◆ TASK DIRECTIONS
Where a line contains the word "running", copy that line from the records below.

◆ DATA SUPPLIED

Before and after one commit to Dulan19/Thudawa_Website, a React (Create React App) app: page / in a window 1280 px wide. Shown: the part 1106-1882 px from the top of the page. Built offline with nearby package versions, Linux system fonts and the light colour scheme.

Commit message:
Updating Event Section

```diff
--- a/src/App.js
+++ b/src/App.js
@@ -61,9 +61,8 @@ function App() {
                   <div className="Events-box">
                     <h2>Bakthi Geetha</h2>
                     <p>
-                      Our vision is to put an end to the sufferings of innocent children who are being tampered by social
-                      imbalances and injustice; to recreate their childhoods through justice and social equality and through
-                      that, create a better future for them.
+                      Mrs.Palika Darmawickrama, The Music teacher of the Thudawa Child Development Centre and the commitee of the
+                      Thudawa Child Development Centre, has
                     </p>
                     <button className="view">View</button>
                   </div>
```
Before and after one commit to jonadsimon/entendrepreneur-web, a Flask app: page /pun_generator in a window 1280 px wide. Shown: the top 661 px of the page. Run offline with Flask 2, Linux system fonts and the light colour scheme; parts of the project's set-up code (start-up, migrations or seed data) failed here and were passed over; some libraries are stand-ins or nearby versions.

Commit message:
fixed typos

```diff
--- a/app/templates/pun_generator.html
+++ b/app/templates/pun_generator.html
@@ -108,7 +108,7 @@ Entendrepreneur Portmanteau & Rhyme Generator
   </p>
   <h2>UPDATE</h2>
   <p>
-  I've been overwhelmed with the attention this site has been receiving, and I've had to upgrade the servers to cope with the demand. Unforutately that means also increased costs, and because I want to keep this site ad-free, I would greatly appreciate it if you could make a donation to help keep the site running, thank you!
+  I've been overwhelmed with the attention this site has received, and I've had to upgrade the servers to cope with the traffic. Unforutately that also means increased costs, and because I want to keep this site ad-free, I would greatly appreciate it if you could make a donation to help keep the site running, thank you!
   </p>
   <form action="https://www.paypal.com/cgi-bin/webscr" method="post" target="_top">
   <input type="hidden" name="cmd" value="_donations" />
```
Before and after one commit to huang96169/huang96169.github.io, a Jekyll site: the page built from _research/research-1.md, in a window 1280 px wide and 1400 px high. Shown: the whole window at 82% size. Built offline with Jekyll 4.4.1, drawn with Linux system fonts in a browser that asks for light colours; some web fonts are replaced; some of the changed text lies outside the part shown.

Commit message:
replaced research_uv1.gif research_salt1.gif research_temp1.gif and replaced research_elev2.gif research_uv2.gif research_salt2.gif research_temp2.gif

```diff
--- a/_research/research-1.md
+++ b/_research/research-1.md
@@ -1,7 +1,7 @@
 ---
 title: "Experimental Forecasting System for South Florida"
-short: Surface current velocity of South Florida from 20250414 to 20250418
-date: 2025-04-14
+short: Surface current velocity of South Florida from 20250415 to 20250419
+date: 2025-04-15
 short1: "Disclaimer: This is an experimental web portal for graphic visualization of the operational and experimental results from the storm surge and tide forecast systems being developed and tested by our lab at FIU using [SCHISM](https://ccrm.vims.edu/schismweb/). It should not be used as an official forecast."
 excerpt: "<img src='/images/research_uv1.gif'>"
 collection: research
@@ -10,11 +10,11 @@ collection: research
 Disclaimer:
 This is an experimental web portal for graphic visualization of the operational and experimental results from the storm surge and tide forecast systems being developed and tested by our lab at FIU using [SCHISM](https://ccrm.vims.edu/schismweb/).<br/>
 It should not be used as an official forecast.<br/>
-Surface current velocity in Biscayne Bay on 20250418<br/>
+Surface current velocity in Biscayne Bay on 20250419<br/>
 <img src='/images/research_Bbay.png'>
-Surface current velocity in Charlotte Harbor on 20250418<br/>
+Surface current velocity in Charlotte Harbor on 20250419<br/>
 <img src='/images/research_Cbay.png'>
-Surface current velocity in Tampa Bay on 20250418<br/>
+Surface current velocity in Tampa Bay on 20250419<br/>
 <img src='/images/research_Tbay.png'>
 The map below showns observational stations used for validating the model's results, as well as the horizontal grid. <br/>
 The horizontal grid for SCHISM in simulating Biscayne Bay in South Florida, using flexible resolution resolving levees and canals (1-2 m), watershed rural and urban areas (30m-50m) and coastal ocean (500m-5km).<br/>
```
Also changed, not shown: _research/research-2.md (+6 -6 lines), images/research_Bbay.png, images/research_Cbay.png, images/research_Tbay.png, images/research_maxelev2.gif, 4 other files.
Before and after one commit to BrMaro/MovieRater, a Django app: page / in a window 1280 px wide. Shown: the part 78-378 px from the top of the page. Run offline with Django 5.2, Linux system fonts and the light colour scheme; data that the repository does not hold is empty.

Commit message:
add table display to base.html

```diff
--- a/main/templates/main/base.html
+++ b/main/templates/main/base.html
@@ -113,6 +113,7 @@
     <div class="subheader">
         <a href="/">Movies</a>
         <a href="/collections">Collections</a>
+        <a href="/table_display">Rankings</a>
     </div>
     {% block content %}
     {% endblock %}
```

◆ ANSWER BELOW
-  I've been overwhelmed with the attention this site has been receiving, and I've had to upgrade the servers to cope with the demand. Unforutately that means also increased costs, and because I want to keep this site ad-free, I would greatly appreciate it if you could make a donation to help keep the site running, thank you!
+  I've been overwhelmed with the attention this site has received, and I've had to upgrade the servers to cope with the traffic. Unforutately that also means increased costs, and because I want to keep this site ad-free, I would greatly appreciate it if you could make a donation to help keep the site running, thank you!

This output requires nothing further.